→ TRY IT: Search the entries for the word "zeros" and pull out each line that has it.

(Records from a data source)

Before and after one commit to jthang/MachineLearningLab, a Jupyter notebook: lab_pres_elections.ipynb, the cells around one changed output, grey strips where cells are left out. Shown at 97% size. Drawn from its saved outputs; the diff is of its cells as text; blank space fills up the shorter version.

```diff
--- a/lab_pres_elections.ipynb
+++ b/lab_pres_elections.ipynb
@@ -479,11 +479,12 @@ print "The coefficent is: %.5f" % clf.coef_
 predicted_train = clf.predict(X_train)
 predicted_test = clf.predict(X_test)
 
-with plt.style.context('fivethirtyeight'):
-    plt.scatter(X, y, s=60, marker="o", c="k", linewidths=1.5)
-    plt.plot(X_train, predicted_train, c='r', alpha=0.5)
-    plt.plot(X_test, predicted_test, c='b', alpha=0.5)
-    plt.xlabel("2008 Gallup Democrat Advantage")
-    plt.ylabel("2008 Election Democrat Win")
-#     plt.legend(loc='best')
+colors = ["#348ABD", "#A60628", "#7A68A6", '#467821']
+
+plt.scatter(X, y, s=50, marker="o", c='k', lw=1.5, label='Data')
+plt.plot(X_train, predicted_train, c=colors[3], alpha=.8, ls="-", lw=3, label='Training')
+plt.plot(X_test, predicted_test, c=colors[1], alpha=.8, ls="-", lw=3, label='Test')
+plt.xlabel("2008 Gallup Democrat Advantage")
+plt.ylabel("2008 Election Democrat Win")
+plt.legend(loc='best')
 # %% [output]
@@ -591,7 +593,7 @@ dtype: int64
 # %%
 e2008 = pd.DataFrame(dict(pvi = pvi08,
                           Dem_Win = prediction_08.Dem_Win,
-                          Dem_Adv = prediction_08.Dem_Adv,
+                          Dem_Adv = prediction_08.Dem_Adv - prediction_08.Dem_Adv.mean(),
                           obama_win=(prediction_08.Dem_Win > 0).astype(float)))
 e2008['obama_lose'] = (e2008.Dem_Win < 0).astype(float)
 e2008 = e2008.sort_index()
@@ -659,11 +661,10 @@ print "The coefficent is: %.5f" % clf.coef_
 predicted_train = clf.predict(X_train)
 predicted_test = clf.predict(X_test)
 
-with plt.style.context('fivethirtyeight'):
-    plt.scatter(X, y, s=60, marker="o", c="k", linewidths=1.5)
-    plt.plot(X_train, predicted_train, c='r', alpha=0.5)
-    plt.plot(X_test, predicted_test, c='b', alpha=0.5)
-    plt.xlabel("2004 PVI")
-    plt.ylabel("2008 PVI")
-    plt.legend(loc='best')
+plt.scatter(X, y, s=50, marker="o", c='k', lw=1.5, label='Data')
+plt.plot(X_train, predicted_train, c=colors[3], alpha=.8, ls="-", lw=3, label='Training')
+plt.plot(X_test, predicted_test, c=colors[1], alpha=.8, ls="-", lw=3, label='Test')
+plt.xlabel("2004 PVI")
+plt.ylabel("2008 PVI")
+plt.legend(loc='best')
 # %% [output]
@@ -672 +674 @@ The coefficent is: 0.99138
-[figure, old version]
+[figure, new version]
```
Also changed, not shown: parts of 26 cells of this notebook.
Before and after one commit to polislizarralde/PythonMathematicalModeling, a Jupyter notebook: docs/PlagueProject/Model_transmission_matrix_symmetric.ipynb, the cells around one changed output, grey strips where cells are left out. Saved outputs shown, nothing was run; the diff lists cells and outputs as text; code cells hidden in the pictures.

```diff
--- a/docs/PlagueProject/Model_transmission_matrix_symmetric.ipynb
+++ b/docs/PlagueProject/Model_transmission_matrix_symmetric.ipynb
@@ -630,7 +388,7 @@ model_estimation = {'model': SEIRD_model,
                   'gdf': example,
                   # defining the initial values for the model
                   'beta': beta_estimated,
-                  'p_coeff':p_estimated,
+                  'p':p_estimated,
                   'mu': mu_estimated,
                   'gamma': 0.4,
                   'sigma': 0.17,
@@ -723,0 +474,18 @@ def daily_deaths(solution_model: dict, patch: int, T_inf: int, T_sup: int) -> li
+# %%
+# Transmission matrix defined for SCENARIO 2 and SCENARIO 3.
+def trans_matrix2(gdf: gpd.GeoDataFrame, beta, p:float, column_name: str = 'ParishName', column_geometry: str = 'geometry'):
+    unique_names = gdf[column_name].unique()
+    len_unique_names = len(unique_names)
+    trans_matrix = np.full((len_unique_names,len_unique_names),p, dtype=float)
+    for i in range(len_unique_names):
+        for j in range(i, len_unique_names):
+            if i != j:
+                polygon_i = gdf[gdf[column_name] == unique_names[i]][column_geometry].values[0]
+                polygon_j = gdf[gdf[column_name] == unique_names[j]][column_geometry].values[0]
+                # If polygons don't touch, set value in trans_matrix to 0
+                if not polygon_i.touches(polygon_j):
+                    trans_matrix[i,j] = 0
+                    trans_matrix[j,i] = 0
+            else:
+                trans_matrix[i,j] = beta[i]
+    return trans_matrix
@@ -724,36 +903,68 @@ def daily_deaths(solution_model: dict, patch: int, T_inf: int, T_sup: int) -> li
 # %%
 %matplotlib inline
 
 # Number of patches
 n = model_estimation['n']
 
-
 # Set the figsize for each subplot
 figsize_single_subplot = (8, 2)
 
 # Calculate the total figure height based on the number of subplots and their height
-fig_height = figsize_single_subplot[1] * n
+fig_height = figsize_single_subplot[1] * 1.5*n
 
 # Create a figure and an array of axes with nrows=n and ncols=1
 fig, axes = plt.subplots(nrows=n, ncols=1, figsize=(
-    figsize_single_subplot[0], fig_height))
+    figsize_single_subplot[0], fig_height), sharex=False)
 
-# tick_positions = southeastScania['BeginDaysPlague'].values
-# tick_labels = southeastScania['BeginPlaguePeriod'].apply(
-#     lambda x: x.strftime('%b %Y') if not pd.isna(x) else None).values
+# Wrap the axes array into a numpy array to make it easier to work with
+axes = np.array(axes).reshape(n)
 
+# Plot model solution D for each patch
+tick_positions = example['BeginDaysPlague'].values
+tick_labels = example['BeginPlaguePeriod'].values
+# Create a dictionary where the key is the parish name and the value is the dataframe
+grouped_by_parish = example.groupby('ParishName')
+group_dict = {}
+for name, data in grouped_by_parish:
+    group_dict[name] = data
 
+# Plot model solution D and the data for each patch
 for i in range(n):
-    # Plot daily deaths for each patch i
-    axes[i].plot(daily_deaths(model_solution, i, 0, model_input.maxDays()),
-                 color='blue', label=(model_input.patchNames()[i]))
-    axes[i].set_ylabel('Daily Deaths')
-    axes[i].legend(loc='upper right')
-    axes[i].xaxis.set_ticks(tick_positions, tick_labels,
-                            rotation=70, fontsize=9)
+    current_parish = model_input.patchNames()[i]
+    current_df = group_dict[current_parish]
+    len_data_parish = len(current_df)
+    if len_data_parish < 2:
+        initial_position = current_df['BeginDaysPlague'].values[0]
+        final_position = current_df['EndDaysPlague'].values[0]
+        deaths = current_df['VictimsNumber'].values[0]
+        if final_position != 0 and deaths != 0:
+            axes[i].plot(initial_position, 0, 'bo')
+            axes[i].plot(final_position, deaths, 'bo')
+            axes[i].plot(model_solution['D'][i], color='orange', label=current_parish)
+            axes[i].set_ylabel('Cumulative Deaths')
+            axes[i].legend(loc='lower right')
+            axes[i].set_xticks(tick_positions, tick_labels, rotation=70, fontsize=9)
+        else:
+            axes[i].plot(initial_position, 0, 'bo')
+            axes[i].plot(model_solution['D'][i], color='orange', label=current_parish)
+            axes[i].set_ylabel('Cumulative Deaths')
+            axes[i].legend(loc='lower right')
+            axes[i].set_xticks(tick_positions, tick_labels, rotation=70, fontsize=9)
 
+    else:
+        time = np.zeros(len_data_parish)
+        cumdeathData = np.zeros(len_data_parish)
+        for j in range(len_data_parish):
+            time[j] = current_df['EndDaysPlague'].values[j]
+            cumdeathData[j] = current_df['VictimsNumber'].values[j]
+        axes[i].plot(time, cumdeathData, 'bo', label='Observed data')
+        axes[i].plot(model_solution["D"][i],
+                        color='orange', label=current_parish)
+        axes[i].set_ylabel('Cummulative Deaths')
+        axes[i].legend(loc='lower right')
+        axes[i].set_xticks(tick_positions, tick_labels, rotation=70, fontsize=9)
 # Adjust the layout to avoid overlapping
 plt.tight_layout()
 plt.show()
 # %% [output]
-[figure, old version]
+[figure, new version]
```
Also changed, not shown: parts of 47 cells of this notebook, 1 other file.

→ ANSWER BOX:
+        time = np.zeros(len_data_parish)
+        cumdeathData = np.zeros(len_data_parish)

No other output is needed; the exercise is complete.